      Tessa Rajak, “Jewish millenarian expectations”, in Andrea Berlin and J. Andrew Overman, The first Jewish revolt: archaeology, history, and ideology, Routledge (2002), p. 181.

      In Christianity, the key text would be II Peter 3.11-12, it seems to me.

      The New King James Version asks “what manner of persons ought you to be in holy conduct and godliness, looking for and hastening the coming of the day of God, because of which the heavens will be dissolved, being on fire, and the elements will melt with fervent heat?” The New International Version, “what kind of people ought you to be? You ought to live holy and godly lives as you look forward to the day of God and speed its coming” and the New Revised Standard Version, “what sort of people ought you to be in leading lives of holiness and godliness, waiting for and hastening the coming of the day of God, because of which the heavens will be set ablaze and dissolved, and the elements will melt with fire?”

      In each case, the “hastening” appears to be pacific, but the Day of God is described in terms (“the elements will melt”) that could be descriptive of a nuclear holocaust. The NIV Study Bible comments, “the sooner believers bring others to the Savior the sooner that day will dawn”.

      What may be surprising to some, though, is the Islamic and specifically Iranian situation.

      The Hojjatieh are often thought of as the Shi’ite group behind President Ahmadinejad’s presumed eagerness do do nuclear battle with Israel — and thus hasten the coming of the Mahdi. But in the words of my friend Dr Timothy Furnish, speaking in June of this year to an audience at the conservative Hudson Institute in DC, the Hojjatieh “really did not believe in actions to help spark the Mahdi’s return”. Dr. Furnish continued:

      I mean, there’s a great deal of discussion about this, and Glenn Beck talks this quite a bit, and I just think that he gets this wrong. The Hojattieh is not some sort of like fanatical Mahdist cult — it’s an anti-Baha’i organization. Yes, part of that ideology is belief in the future coming of the Mahdi, but that’s not the same as the way it’s characterized by some people.

      Dr Furnish went on to discuss the Israeli analyst Dr Reuven Paz’ phrase “hotwiring the apocalypse” — agreeing that “there’s an apocalyptic strain of thought among al-Qaida that maybe hasn’t been fully explored” — but telling us that he sees it as problematic to apply Paz’ concept regarding a Sunni sect in a Shi’ite context, saying there are strands of thought among the Iranian Shi’i about preparing for the Mahdi’s coming, but that they are, in Furnish’s words, “a quantum leap away from precipitating a nuclear war in order to cause his coming”.

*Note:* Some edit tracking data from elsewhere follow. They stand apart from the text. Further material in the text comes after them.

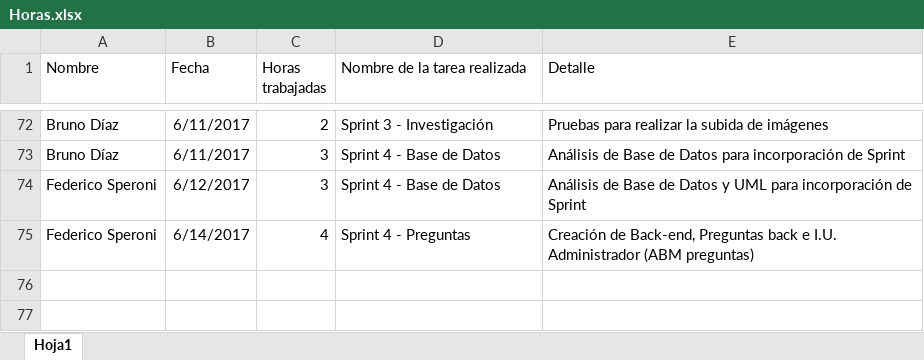
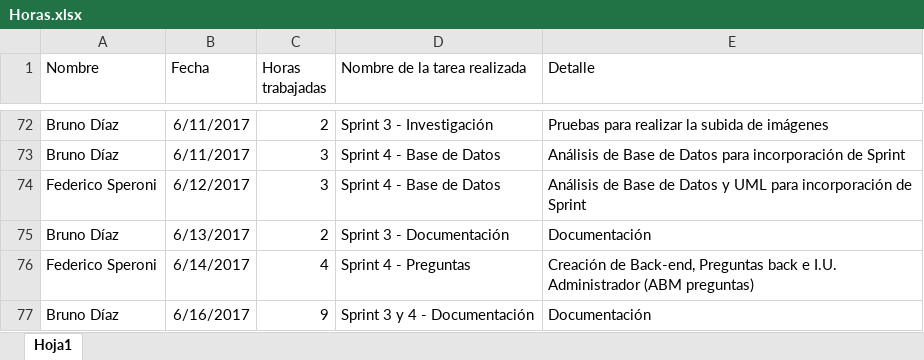
Before and after one commit to fedespe/ProyectoFinal, an Excel workbook: Documentacion/Horas.xlsx, sheet Hoja1, drawn as a sheet; only a part is shown, gaps mark what is left out; values as stored, in another font and other column widths than the file's, no borders; the diff names each change by its address in the sheet, - before the commit and + after, or states it on an @@ line.

```diff
--- a/Documentacion/Horas.xlsx (sheet Hoja1)
+++ b/Documentacion/Horas.xlsx (sheet Hoja1)
+row 75: Bruno Díaz | 6/13/2017 | 2 | Sprint 3 - Documentación | Documentación
+row 77: Bruno Díaz | 6/16/2017 | 9 | Sprint 3 y 4 - Documentación | Documentación
```
Also changed, not shown: Documentacion/Documentación Proyecto/Cronograma.xlsx, 1 other file.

      Dr Furnish’s bottom line: “The Mahdi will not come and rule over a radioactive wasteland — which, I would argue, the Ayatollahs have to know would be the result of any nuclear strike against Israel They know that — they may have turbans and beards, but they aren’t stupid.”

      As I indicated above, I’m hoping to post in more detail about all this later.